Over the past few days I've become increasingly aware that the quality of writing -- and coherence in technological development overall -- would improve dramatically in Star Trek if we simply did away with the concept of FTL sensors. You can't see where you're going at warp, and nobody can see you (though they can see where you're going, following the bright flash that follows you through space). You can't tell what's happening on a planet a lightyear away (though you can see what was happening there a year ago if you have a big enough telescope). You can't track the enemy's fleet from a distance and you can't monitor his transmissions. If you want to know what's going on, you have to send someone over there to find out.
In the end, FTL sensors have effectively become plot holes we've been instructed to accept as canon. Given the choice, I'd rather explain them away as artistic liscense and imagine that "IN REALITY" there's a certain amount of delay going on -- that somewhere in the two and a half seconds between Picard asking Data "Any lifesigns?" and Data answering "None detected, Sir," Picard actually stepped out of the room, got himself a cup of tea and dictated his log entry for the day, only to return to that same spot ten minutes later and have Data report "Sensors have scanned the planet for lifesigns. None detected, Sir." I already
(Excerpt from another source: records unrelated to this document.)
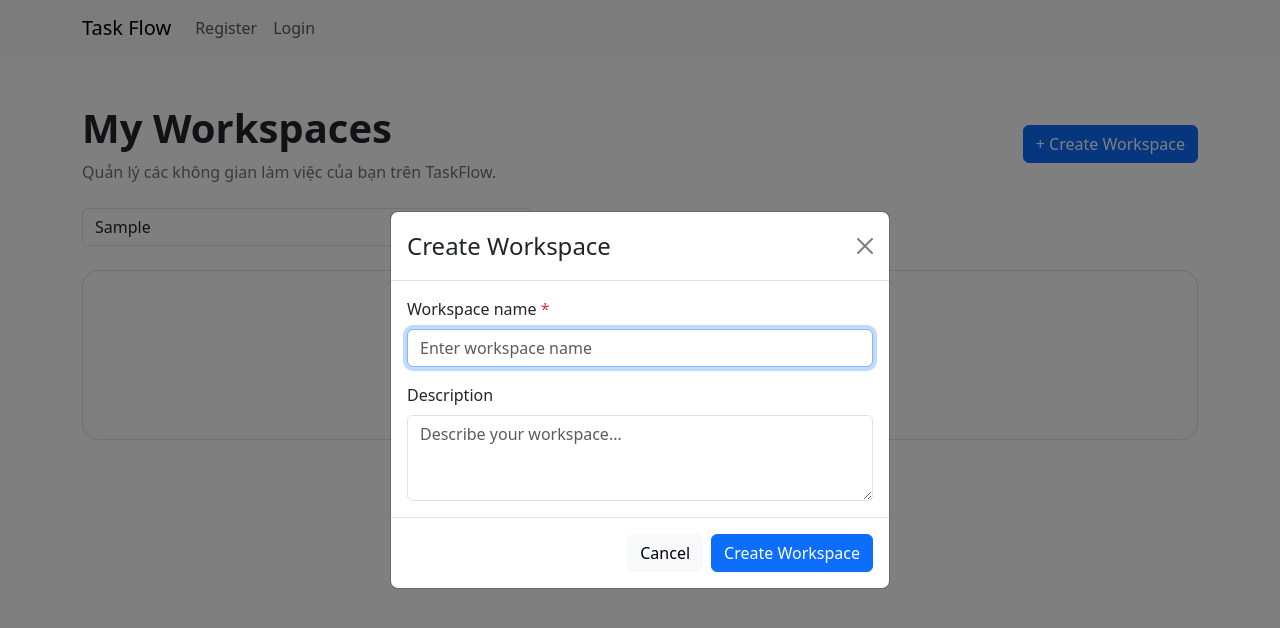
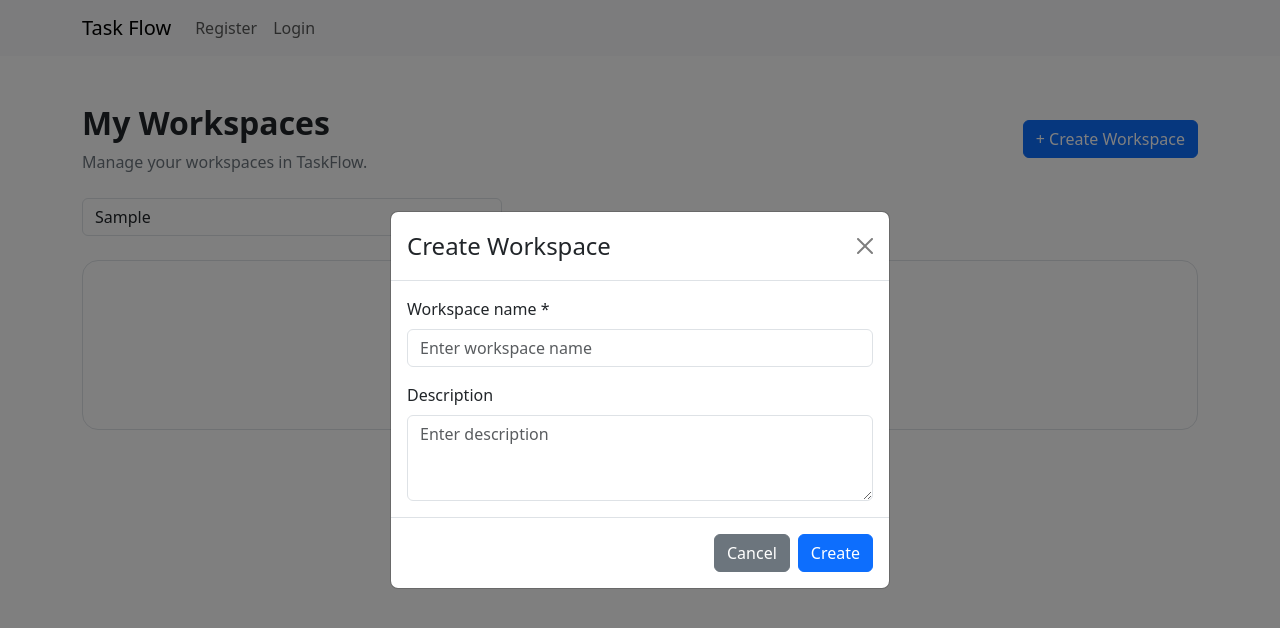
Before and after one commit to doHwng568/taskflow, a React app in the folder frontend/: page /workspace in a window 1280 px wide. Both pictures are taken after typing "Sample" into the empty fields and a click on the button "+ Create Workspace". Shown: the top 628 px of the page. Built offline with nearby package versions, Linux system fonts and the light colour scheme; the HTML template or start-up script is replaced by a standard one.

Commit message:
update workspace

```diff
--- a/frontend/src/App.jsx
+++ b/frontend/src/App.jsx
@@ -4,6 +4,7 @@ import Register from "../src/modules/auth/pages/Register";
 import Login from "../src/modules/auth/pages/Login";
 import Home from "./shared/components/Home";
 import MainWorkspace from "../src/modules/workspace/pages/MainWorkspace"
+import WorkspaceDetail from "./modules/workspace/pages/WorkspaceDetail";
 import Logout from "./modules/auth/pages/Logout";
 
 function App() {
@@ -16,6 +17,7 @@ function App() {
         <Route path="/register" element={<Register />} />
         <Route path="/login" element={<Login />} />
         <Route path="/workspace" element={<MainWorkspace />} />
+        <Route path="/workspace/:id" element={<WorkspaceDetail />} />
         <Route path="/logout" element={<Logout />} />
       </Routes>
     </>
--- a/frontend/src/modules/workspace/pages/MainWorkspace.jsx
+++ b/frontend/src/modules/workspace/pages/MainWorkspace.jsx
@@ -1,5 +1,5 @@
 
-import { useEffect, useMemo, useState } from "react";
+import { useEffect, useState } from "react";
 import {
   Alert,
   Button,
@@ -9,52 +9,44 @@ import {
   Form,
   Modal,
   Row,
-  Spinner,
 } from "react-bootstrap";
+import { useNavigate } from "react-router-dom";
 import workspaceService from "../services/workspaceService";
 
-const emptyForm = {
-  name: "",
-  description: "",
-};
+const EMPTY_FORM = { name: "", description: "" };
 
 function MainWorkspace() {
+  const navigate = useNavigate();
+
   const [workspaces, setWorkspaces] = useState([]);
   const [search, setSearch] = useState("");
-  const [form, setForm] = useState(emptyForm);
+  const [form, setForm] = useState(EMPTY_FORM);
   const [editingId, setEditingId] = useState(null);
   const [showModal, setShowModal] = useState(false);
   const [error, setError] = useState("");
-  const [loading, setLoading] = useState(true);
+
+  const loadWorkspaces = () => {
+    setWorkspaces(workspaceService.getAll());
+  };
 
   useEffect(() => {
-    try {
-      setWorkspaces(workspaceService.getAll());
-    } catch {
-      setError("Không thể tải danh sách Workspace.");
-    } finally {
-      setLoading(false);
-    }
+    loadWorkspaces();
   }, []);
 
-  const filteredWorkspaces = useMemo(() => {
-    const keyword = search.trim().toLowerCase();
+  const filteredWorkspaces = workspaces.filter((workspace) =>
+    `${workspace.name} ${workspace.description}`
+      .toLowerCase()
+      .includes(search.trim().toLowerCase())
+  );
 
-    return workspaces.filter(
-      (workspace) =>
-        workspace.name.toLowerCase().includes(keyword) ||
-        workspace.description.toLowerCase().includes(keyword)
-    );
-  }, [workspaces, search]);
-
-  const openCreateModal = () => {
-    setForm(emptyForm);
+  const openCreate = () => {
+    setForm(EMPTY_FORM);
     setEditingId(null);
     setError("");
     setShowModal(true);
   };
 
-  const openEditModal = (workspace) => {
+  const openEdit = (workspace) => {
     setForm({
       name: workspace.name,
       description: workspace.description,
@@ -66,7 +58,7 @@ function MainWorkspace() {
 
   const closeModal = () => {
     setShowModal(false);
-    setForm(emptyForm);
+    setForm(EMPTY_FORM);
     setEditingId(null);
     setError("");
   };
@@ -78,139 +70,95 @@ function MainWorkspace() {
     const description = form.description.trim();
 
     if (!name) {
-      setError("Tên Workspace không được để trống.");
+      setError("Workspace name is required.");
       return;
     }
 
-    const duplicated = workspaces.some(
+    const duplicate = workspaces.some(
       (workspace) =>
         workspace.name.toLowerCase() === name.toLowerCase() &&
         workspace.id !== editingId
     );
 
-    if (duplicated) {
-      setError("Tên Workspace này đã tồn tại.");
+    if (duplicate) {
+      setError("A Workspace with this name already exists.");
       return;
     }
 
     try {
       if (editingId) {
-        const updated = workspaceService.update(editingId, {
-          name,
-          description,
-        });
-
-        if (!updated) {
-          setError("Không tìm thấy Workspace cần sửa.");
-          return;
-        }
-
-        setWorkspaces((current) =>
-          current.map((workspace) =>
-            workspace.id === editingId ? updated : workspace
-          )
-        );
+        workspaceService.update(editingId, { name, description });
       } else {
-        const created = workspaceService.create({ name, description });
-        setWorkspaces((current) => [created, ...current]);
+        workspaceService.create({ name, description });
       }
 
+      loadWorkspaces();
       closeModal();
     } catch {
-      setError("Không thể lưu Workspace. Vui lòng thử lại.");
+      setError("Unable to save Workspace. Please try again.");
     }
   };
 
   const handleDelete = (workspace) => {
     const confirmed = window.confirm(
-      `Bạn có chắc muốn xóa Workspace "${workspace.name}" không?`
+      `Delete Workspace "${workspace.name}"?`
     );
 
     if (!confirmed) return;
 
     try {
       workspaceService.delete(workspace.id);
-      setWorkspaces((current) =>
-        current.filter((item) => item.id !== workspace.id)
-      );
+      loadWorkspaces();
     } catch {
-      setError("Không thể xóa Workspace. Vui lòng thử lại.");
+      setError("Unable to delete Workspace.");
     }
   };
 
   return (
-    <Container className="py-4 py-md-5">
+    <Container className="py-5">
       <div className="d-flex flex-wrap justify-content-between align-items-center gap-3 mb-4">
         <div>
-          <h1 className="fw-bold mb-2">My Workspaces</h1>
+          <h2 className="fw-bold">My Workspaces</h2>
           <p className="text-secondary mb-0">
-            Quản lý các không gian làm việc của bạn trên TaskFlow.
+            Manage your workspaces in TaskFlow.
           </p>
         </div>
 
-        <Button variant="primary" onClick={openCreateModal}>
-          + Create Workspace
-        </Button>
+        <Button onClick={openCreate}>+ Create Workspace</Button>
       </div>
 
       {error && (
-        <Alert
-          variant="danger"
-          dismissible
-          onClose={() => setError("")}
-        >
+        <Alert variant="danger" dismissible onClose={() => setError("")}>
           {error}
         </Alert>
       )}
 
-      <Row className="mb-4">
-        <Col md={6} lg={5}>
-          <Form.Control
-            type="search"
-            placeholder="Search workspaces..."
-            value={search}
-            onChange={(event) => setSearch(event.target.value)}
-            aria-label="Search workspaces"
-          />
-        </Col>
-      </Row>
+      <Form.Control
+        className="mb-4"
+        style={{ maxWidth: 420 }}
+        placeholder="Search workspaces..."
+        value={search}
+        onChange={(event) => setSearch(event.target.value)}
+      />
 
-      {loading ? (
-        <div className="text-center py-5">
-          <Spinner animation="border" />
-        </div>
-      ) : filteredWorkspaces.length === 0 ? (
-        <div className="text-center border rounded-4 p-5">
-          <h5 className="fw-semibold">
-            {search ? "No workspaces found" : "No workspaces yet"}
-          </h5>
+      {filteredWorkspaces.length === 0 ? (
+        <div className="border rounded-4 text-center p-5">
+          <h5>{search ? "No matching workspaces" : "No workspaces yet"}</h5>
           <p className="text-secondary">
             {search
-              ? "Thử tìm kiếm bằng từ khóa khác."
-              : "Tạo Workspace đầu tiên để bắt đầu quản lý công việc."}
+              ? "Try another search keyword."
+              : "Create your first Workspace to get started."}
           </p>
-
           {!search && (
-            <Button variant="primary" onClick={openCreateModal}>
-              Create your first Workspace
-            </Button>
+            <Button onClick={openCreate}>Create Workspace</Button>
           )}
         </div>
       ) : (
-        <Row className="g-3">
+        <Row className="g-4">
           {filteredWorkspaces.map((workspace) => (
             <Col key={workspace.id} xs={12} md={6} xl={4}>
-              <Card className="h-100 shadow-sm border-0">
-                <Card.Body className="d-flex flex-column p-4">
-                  <div
-                    className="rounded-3 mb-3"
-                    style={{
-                      height: "8px",
-                      background:
-                        "linear-gradient(90deg, #635bff, #9b8cff)",
-                    }}
-                  />
-
+              <Card className="h-100 shadow-sm">
+                <Card.Body className="d-flex flex-column">
                   <Card.Title className="fw-bold">
                     {workspace.name}
                   </Card.Title>
@@ -224,11 +172,19 @@ function MainWorkspace() {
                     {new Date(workspace.createdAt).toLocaleDateString()}
                   </small>
 
-                  <div className="d-flex gap-2">
+                  <div className="d-flex flex-wrap gap-2">
+                    <Button
+                      className="flex-grow-1"
+                      onClick={() =>
+                        navigate(`/workspace/${workspace.id}`)
+                      }
+                    >
+                      Open Workspace
+                    </Button>
+
                     <Button
                       variant="outline-primary"
-                      className="flex-grow-1"
-                      onClick={() => openEditModal(workspace)}
+                      onClick={() => openEdit(workspace)}
                     >
                       Edit
                     </Button>
@@ -259,35 +215,29 @@ function MainWorkspace() {
             {error && <Alert variant="danger">{error}</Alert>}
 
             <Form.Group className="mb-3">
-              <Form.Label>
-                Workspace name <span className="text-danger">*</span>
-              </Form.Label>
-
+              <Form.Label>Workspace name *</Form.Label>
               <Form.Control
-                type="text"
+                required
+                maxLength={100}
+                value={form.name}
                 placeholder="Enter workspace name"
-                value={form.name}
-                maxLength={100}
                 onChange={(event) =>
                   setForm((current) => ({
                     ...current,
                     name: event.target.value,
                   }))
                 }
-                autoFocus
-                required
               />
             </Form.Group>
 
             <Form.Group>
               <Form.Label>Description</Form.Label>
-
               <Form.Control
                 as="textarea"
                 rows={3}
-                placeholder="Describe your workspace..."
+                maxLength={500}
                 value={form.description}
-                maxLength={500}
+                placeholder="Enter description"
                 onChange={(event) =>
                   setForm((current) => ({
                     ...current,
@@ -299,12 +249,11 @@ function MainWorkspace() {
           </Modal.Body>
 
           <Modal.Footer>
-            <Button variant="light" onClick={closeModal}>
+            <Button variant="secondary" onClick={closeModal}>
               Cancel
             </Button>
-
-            <Button variant="primary" type="submit">
-              {editingId ? "Save changes" : "Create Workspace"}
+            <Button type="submit">
+              {editingId ? "Save changes" : "Create"}
             </Button>
           </Modal.Footer>
         </Form>
--- /dev/null
+++ b/frontend/src/modules/workspace/pages/WorkspaceDetail.jsx
@@ -0,0 +1,71 @@
+
+import { useEffect, useState } from "react";
+import { Alert, Button, Card, Container } from "react-bootstrap";
+import { useNavigate, useParams } from "react-router-dom";
+import workspaceService from "../services/workspaceService";
+
+function WorkspaceDetail() {
+  const { id } = useParams();
+  const navigate = useNavigate();
+  const [workspace, setWorkspace] = useState(null);
+
+  useEffect(() => {
+    setWorkspace(workspaceService.getById(id));
+  }, [id]);
+
+  if (!workspace) {
+    return (
+      <Container className="py-5">
+        <Alert variant="warning">
+          Workspace not found. It may have been deleted.
+        </Alert>
+        <Button onClick={() => navigate("/workspace")}>
+          Back to Workspaces
+        </Button>
+      </Container>
+    );
+  }
+
+  return (
+    <Container className="py-5">
+      <Button
+        variant="outline-secondary"
+        className="mb-4"
+        onClick={() => navigate("/workspace")}
+      >
+        ← All Workspaces
+      </Button>
+
+      <Card className="mb-4 shadow-sm">
+        <Card.Body className="p-4">
+          <div className="text-secondary small mb-2">
+            WORKSPACE DETAILS
+          </div>
+
+          <h2 className="fw-bold">{workspace.name}</h2>
+
+          <p className="text-secondary">
+            {workspace.description || "No description provided."}
+          </p>
+
+          <small className="text-secondary">
+            Created: {new Date(workspace.createdAt).toLocaleString()}
+          </small>
+        </Card.Body>
+      </Card>
+
+      <section>
+        <h4 className="fw-bold mb-3">Areas</h4>
+
+        <div className="border rounded-4 text-center p-5">
+          <h5>Areas will appear here</h5>
+          <p className="text-secondary mb-0">
+            Area management will be integrated from the Area module.
+          </p>
+        </div>
+      </section>
+    </Container>
+  );
+}
+
+export default WorkspaceDetail;
--- a/frontend/src/modules/workspace/services/workspaceService.js
+++ b/frontend/src/modules/workspace/services/workspaceService.js
@@ -5,26 +5,30 @@ const createId = () =>
   globalThis.crypto?.randomUUID?.() ??
   `${Date.now()}-${Math.random().toString(36).slice(2)}`;
 
-const readWorkspaces = () => {
+function readAll() {
   try {
     const data = localStorage.getItem(STORAGE_KEY);
     return data ? JSON.parse(data) : [];
   } catch {
     return [];
   }
-};
+}
 
-const saveWorkspaces = (workspaces) => {
+function saveAll(workspaces) {
   localStorage.setItem(STORAGE_KEY, JSON.stringify(workspaces));
-};
+}
 
 const workspaceService = {
   getAll() {
-    return readWorkspaces();
+    return readAll();
+  },
+
+  getById(id) {
+    return readAll().find((workspace) => workspace.id === id) ?? null;
   },
 
   create({ name, description }) {
-    const workspaces = readWorkspaces();
+    const workspaces = readAll();
 
     const workspace = {
       id: createId(),
@@ -33,32 +37,25 @@ const workspaceService = {
       createdAt: new Date().toISOString(),
     };
 
-    saveWorkspaces([workspace, ...workspaces]);
+    saveAll([workspace, ...workspaces]);
     return workspace;
   },
 
   update(id, { name, description }) {
-    const workspaces = readWorkspaces();
+    const workspaces = readAll();
 
     const updated = workspaces.map((workspace) =>
       workspace.id === id
-        ? {
-            ...workspace,
-            name: name.trim(),
-            description: description.trim(),
-          }
+        ? { ...workspace, name: name.trim(), description: description.trim() }
         : workspace
     );
 
-    saveWorkspaces(updated);
+    saveAll(updated);
     return updated.find((workspace) => workspace.id === id) ?? null;
   },
 
   delete(id) {
-    const workspaces = readWorkspaces();
-    const updated = workspaces.filter((workspace) => workspace.id !== id);
-
-    saveWorkspaces(updated);
+    saveAll(readAll().filter((workspace) => workspace.id !== id));
   },
 };
 
```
do this whenever Worf hails anybody (and never waits more than two seconds to announce "No response"), so it makes sense that there's a similar amount of cinematic time dilation going on with the sensors.